▸ **Work instruction**
Could you filter the listing for lines with the word "gaps" and return them?
___ Exercise materials ___
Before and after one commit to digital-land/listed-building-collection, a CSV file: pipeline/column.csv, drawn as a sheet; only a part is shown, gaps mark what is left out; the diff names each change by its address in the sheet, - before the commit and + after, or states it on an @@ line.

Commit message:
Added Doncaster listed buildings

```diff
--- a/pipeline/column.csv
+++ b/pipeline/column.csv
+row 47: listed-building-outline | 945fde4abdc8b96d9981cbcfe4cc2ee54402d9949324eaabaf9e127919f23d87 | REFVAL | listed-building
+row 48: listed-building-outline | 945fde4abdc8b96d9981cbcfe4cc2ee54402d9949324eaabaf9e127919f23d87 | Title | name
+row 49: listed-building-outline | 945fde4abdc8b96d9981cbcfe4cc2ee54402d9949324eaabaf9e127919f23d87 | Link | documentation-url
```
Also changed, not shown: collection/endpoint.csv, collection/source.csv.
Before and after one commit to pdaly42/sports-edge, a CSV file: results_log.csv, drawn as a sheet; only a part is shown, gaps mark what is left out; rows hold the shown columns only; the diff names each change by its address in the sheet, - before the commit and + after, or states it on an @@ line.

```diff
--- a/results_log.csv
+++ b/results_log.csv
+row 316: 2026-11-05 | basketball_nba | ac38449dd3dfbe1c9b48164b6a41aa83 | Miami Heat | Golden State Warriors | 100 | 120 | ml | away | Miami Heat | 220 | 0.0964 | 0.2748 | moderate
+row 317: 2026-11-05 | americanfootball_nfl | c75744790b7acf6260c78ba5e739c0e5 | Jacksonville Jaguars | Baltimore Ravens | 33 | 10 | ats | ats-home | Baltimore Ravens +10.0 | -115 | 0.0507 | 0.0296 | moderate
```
___
▸ **Reply**
Before and after one commit to digital-land/listed-building-collection, a CSV file: pipeline/column.csv, drawn as a sheet; only a part is shown, gaps mark what is left out; the diff names each change by its address in the sheet, - before the commit and + after, or states it on an @@ line.
Before and after one commit to pdaly42/sports-edge, a CSV file: results_log.csv, drawn as a sheet; only a part is shown, gaps mark what is left out; rows hold the shown columns only; the diff names each change by its address in the sheet, - before the commit and + after, or states it on an @@ line.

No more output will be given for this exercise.